- _What you are asked to do_
When you reach the line in the data below that contains "is left out.", please start repeating lines exactly, and stop after the line that contains "Also changed, not shown: data/parallel_journal.csv, 2", repeating nothing else.

- _Records supplied_
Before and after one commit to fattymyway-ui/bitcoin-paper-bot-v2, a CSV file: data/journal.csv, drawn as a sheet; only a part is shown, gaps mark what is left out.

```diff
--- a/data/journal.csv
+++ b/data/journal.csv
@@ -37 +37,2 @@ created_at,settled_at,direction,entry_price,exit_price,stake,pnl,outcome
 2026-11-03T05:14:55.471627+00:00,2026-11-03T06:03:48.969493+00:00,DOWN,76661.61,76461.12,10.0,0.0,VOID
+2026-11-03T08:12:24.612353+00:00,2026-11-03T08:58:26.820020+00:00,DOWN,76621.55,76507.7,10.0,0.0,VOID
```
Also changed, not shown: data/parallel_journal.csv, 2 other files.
==
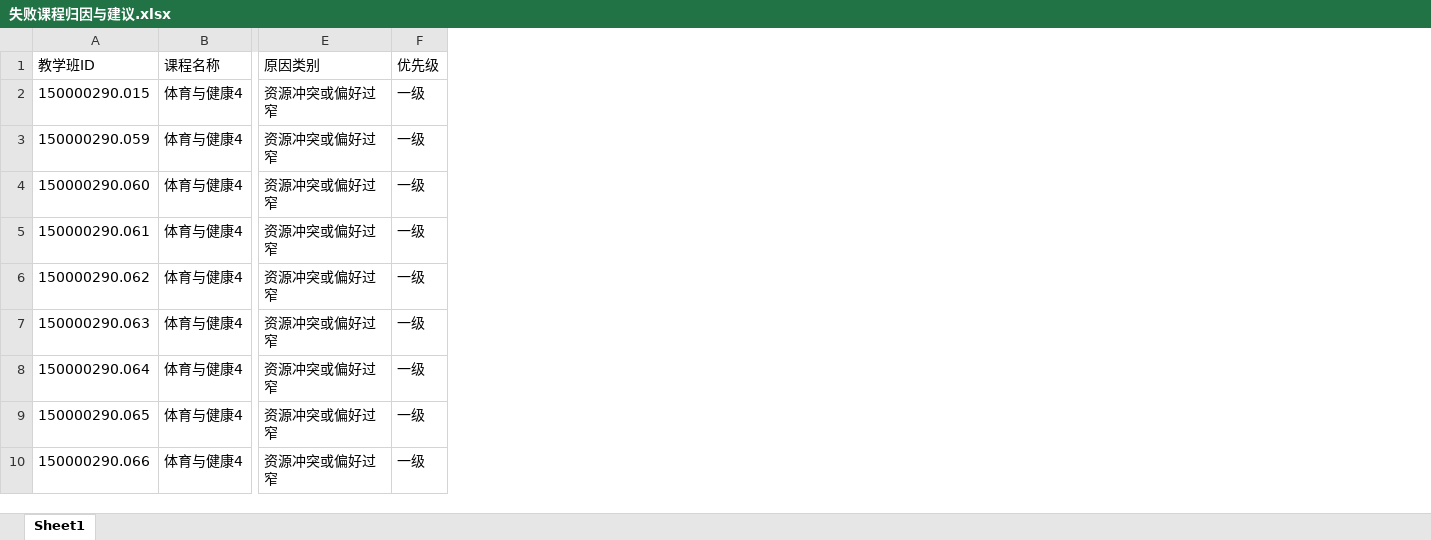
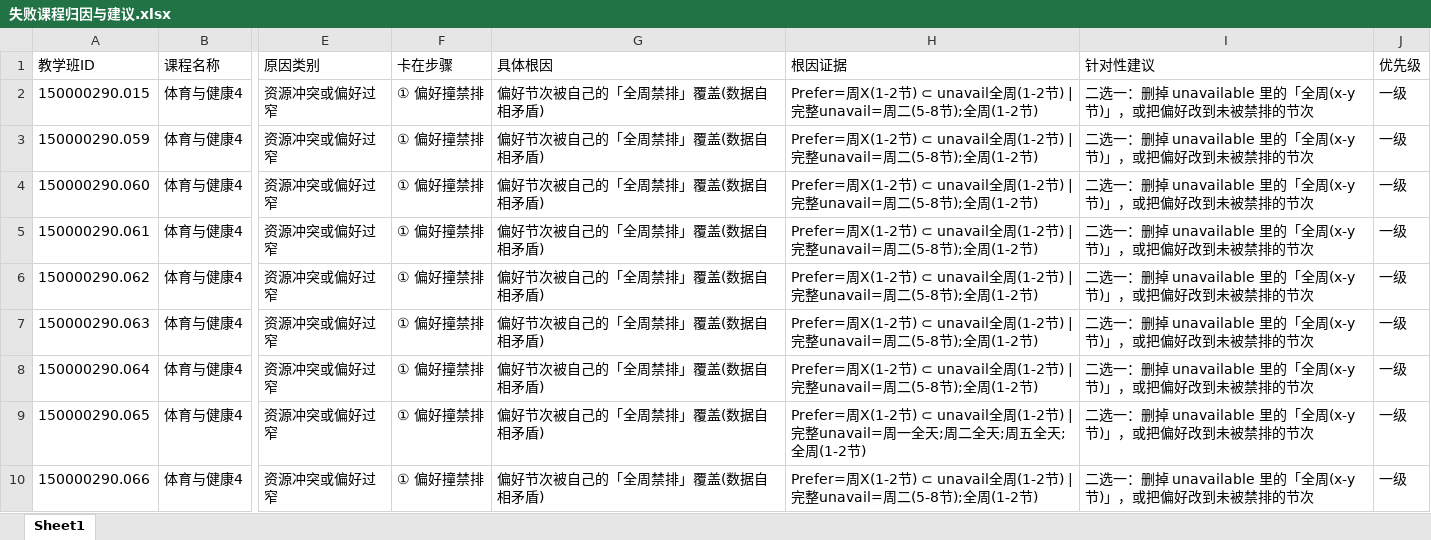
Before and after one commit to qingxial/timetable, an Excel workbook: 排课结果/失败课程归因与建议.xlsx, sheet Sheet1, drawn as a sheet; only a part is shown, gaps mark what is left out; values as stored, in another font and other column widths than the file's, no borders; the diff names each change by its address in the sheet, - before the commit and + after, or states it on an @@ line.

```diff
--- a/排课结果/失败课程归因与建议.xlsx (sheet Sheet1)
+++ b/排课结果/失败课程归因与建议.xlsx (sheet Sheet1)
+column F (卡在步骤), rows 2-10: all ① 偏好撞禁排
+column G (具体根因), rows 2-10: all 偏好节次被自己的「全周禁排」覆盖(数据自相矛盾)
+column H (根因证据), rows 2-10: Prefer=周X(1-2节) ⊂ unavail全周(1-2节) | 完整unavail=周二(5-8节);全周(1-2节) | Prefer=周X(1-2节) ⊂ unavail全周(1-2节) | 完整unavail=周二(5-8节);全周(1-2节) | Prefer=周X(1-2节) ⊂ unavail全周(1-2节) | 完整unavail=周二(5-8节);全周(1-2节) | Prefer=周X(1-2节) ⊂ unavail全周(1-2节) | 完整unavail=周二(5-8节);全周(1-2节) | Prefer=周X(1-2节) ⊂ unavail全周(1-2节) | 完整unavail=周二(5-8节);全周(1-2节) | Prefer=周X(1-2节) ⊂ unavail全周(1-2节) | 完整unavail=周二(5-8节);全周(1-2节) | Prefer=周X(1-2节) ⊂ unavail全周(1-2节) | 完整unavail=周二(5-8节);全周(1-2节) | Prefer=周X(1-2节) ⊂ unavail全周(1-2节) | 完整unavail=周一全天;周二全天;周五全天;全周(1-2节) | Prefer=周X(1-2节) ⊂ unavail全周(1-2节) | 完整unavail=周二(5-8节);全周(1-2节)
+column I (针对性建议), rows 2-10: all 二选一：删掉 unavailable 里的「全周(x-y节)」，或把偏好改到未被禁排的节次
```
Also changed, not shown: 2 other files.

- _Completed task_
Before and after one commit to fattymyway-ui/bitcoin-paper-bot-v2, a CSV file: data/journal.csv, drawn as a sheet; only a part is shown, gaps mark what is left out.

```diff
--- a/data/journal.csv
+++ b/data/journal.csv
@@ -37 +37,2 @@ created_at,settled_at,direction,entry_price,exit_price,stake,pnl,outcome
 2026-11-03T05:14:55.471627+00:00,2026-11-03T06:03:48.969493+00:00,DOWN,76661.61,76461.12,10.0,0.0,VOID
+2026-11-03T08:12:24.612353+00:00,2026-11-03T08:58:26.820020+00:00,DOWN,76621.55,76507.7,10.0,0.0,VOID
```
Also changed, not shown: data/parallel_journal.csv, 2 other files.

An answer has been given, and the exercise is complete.